Before I close I have to give special credit to artist Tony Harris who not only married the entire run of this series (which is virtually unheard of these days), but made politics appear actionable and moving in a way I haven’t seen since the hallway walking days of “The West Wing”. You know what, now I that think about it, Tony did it better.
Even though this issue left me depressed and disillusioned in a way that I can’t describe, all through Hundred’s term as Mayor I truly believed that if a regular guy could get a shot at fame and he or she had the desire to parlay that fame into politics…perhaps…just perhaps…we could save our government from devouring itself. While Mr. Vaughan might have forever squelched the hope that America can one day again be by the people for the people, he at least reignited my childhood belief that comics can affect the soul in a way few mediums can. My only regret in the entire EX MACHINA run is that I couldn’t score the sweet alternate Jim Lee cover from my local LCS for issue 50. Take that as a compliment, gentlemen, for a job well done.
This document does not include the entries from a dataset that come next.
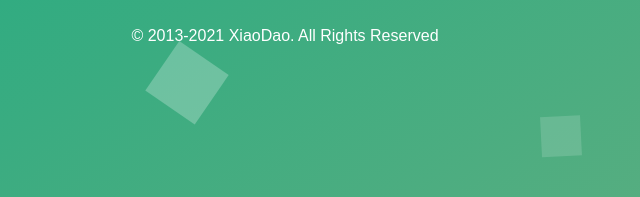
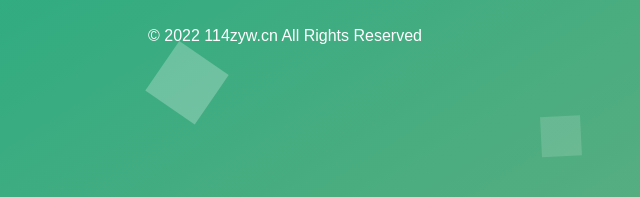
Before and after one commit to 114zyw/114zyw..github.io, a plain HTML site: page index.html in a window 1280 px wide. Shown: the part 597-794 px from the top of the page, 355-995 px from the left. Drawn offline with Linux system fonts and the light colour scheme; a script that the page names is missing.

Commit message:
Update index.html

```diff
--- a/index.html
+++ b/index.html
@@ -80,7 +80,7 @@ document.addEventListener('click', function(){_countAA-=10;doBBBd()}, false)
 
 					</div>
 				</div>
-				<p class="footer">© 2013-2021 XiaoDao. All Rights Reserved</p>
+				<p class="footer">© 2022 114zyw.cn  All Rights Reserved</p>
 			</div>
             <ul class="bg-bubbles">
                 <li></li>
```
Optimous has successfully blackmailed fellow @$$Hole BottleImp into being his artist on Average Joe. Look for Imp's forced labor on Optimous brain child in mid-2011 from COM.X. Friend Optimous on FaceBook to get Average Joe updates and because ceiling cat says it's the right thing to do.